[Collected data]

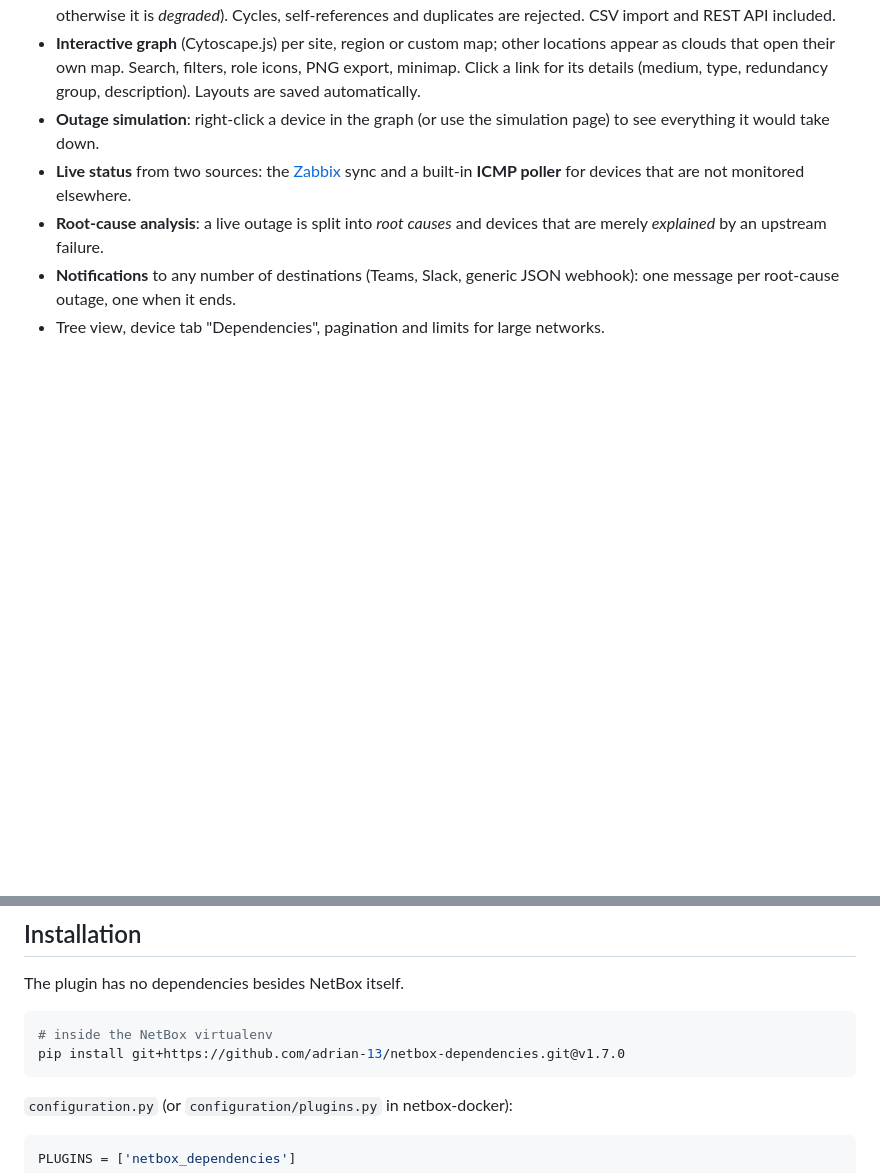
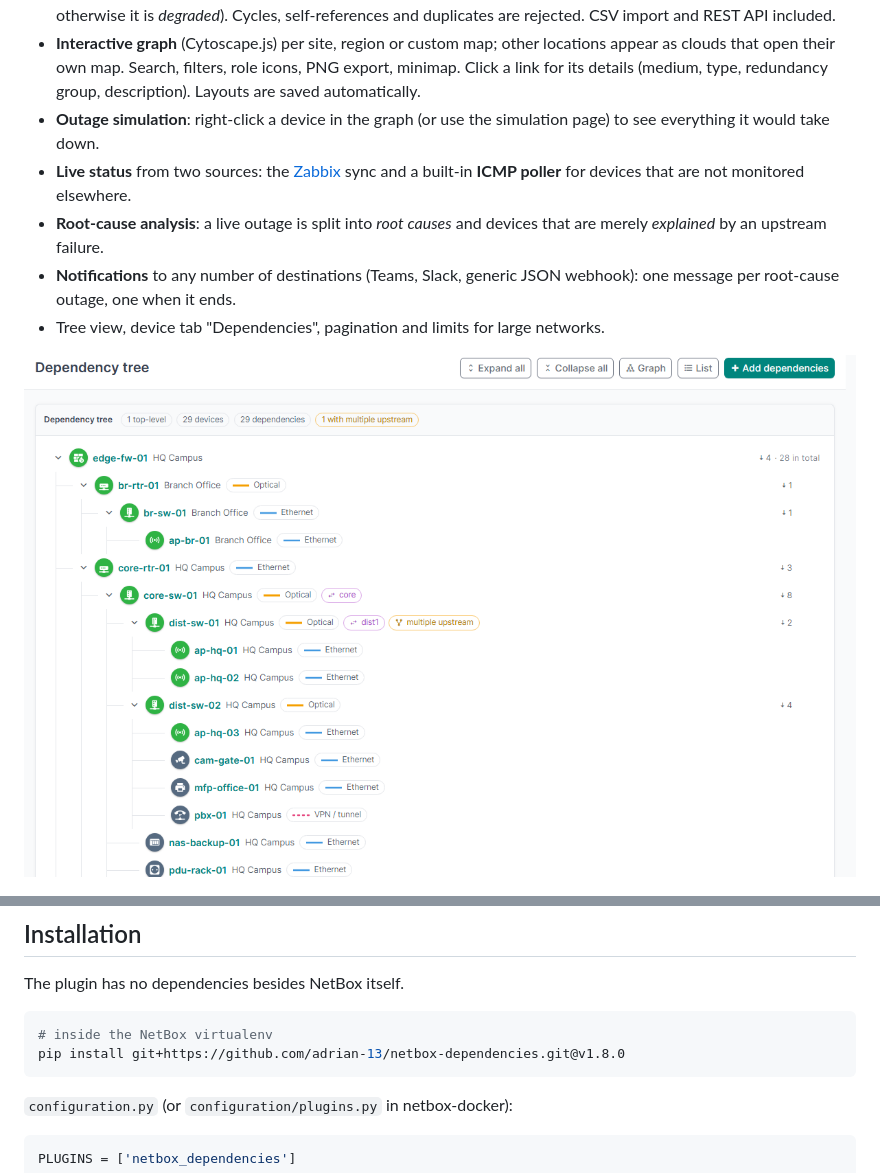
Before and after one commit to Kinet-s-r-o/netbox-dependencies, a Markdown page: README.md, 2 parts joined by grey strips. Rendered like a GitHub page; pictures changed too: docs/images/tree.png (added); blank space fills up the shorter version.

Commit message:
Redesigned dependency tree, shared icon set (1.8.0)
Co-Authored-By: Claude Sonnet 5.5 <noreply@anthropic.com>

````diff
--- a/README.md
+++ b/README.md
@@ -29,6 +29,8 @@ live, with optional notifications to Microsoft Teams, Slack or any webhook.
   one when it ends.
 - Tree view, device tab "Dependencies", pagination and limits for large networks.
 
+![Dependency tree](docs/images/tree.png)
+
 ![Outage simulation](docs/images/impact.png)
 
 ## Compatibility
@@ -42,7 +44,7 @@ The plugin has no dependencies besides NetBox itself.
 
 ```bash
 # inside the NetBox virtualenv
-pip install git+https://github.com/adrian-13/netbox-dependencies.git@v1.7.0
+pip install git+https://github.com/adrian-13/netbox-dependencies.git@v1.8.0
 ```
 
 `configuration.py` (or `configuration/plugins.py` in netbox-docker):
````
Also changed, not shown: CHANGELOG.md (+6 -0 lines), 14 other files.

* * *

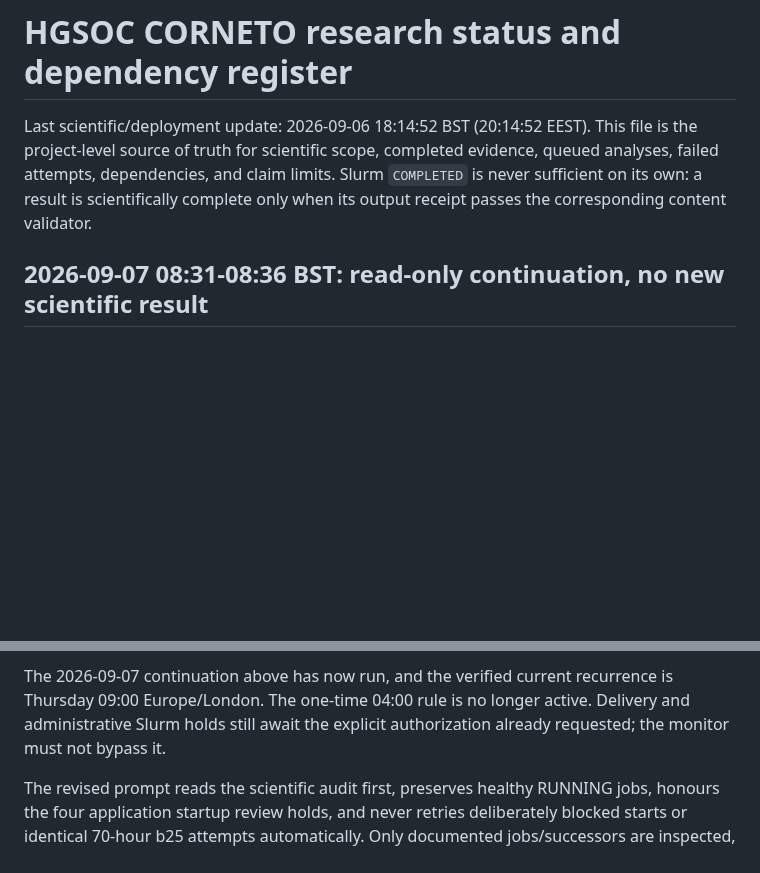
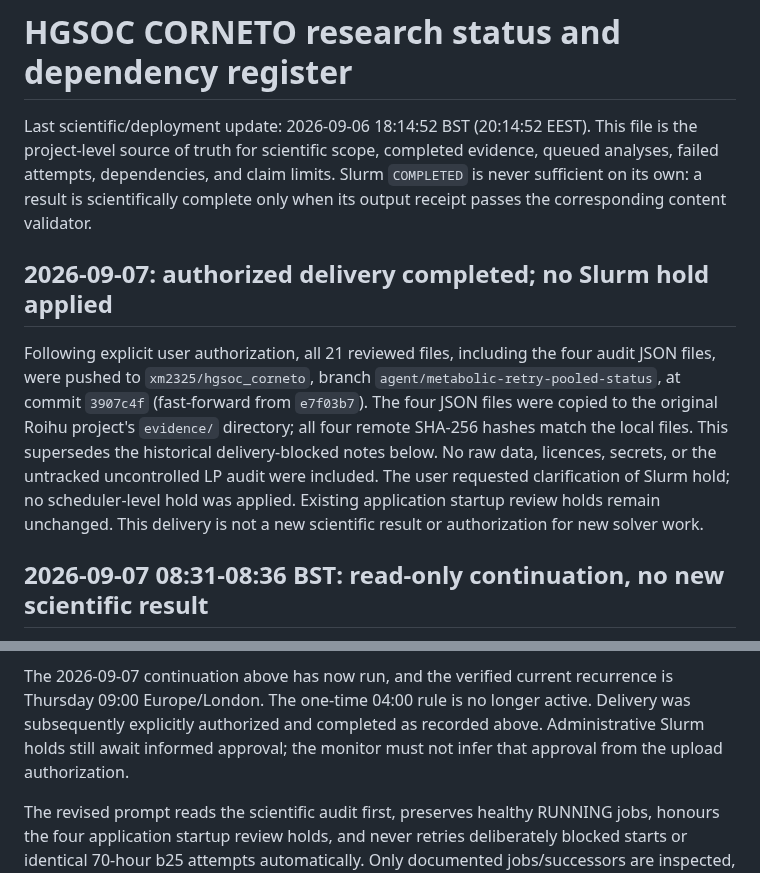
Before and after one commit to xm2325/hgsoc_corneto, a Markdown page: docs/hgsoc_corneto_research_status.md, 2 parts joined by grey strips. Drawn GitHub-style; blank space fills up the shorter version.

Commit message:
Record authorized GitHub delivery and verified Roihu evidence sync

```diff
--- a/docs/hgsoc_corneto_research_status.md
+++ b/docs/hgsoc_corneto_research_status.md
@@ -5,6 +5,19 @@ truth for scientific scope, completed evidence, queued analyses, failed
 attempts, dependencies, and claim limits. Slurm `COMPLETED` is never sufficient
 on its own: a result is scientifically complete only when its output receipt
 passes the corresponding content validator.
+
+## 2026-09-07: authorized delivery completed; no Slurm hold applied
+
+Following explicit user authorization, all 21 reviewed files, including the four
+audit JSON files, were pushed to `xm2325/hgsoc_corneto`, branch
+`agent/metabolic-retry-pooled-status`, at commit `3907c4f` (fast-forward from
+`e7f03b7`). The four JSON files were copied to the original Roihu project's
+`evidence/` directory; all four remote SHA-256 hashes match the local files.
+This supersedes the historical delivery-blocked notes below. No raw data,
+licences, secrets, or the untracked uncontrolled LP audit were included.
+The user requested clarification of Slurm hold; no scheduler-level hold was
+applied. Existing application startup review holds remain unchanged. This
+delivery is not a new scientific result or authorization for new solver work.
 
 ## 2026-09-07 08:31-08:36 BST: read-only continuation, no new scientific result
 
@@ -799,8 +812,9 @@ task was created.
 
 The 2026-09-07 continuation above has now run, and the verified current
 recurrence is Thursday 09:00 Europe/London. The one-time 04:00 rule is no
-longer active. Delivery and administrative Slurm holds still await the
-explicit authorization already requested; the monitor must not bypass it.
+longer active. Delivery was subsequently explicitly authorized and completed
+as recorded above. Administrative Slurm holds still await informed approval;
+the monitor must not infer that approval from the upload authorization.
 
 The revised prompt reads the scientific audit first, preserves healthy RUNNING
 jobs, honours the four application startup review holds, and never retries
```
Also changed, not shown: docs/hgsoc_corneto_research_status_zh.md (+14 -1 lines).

* **Try it**
Whenever a line above contains "authorized", copy that line.

* **Task result**
Record authorized GitHub delivery and verified Roihu evidence sync
+## 2026-09-07: authorized delivery completed; no Slurm hold applied
+longer active. Delivery was subsequently explicitly authorized and completed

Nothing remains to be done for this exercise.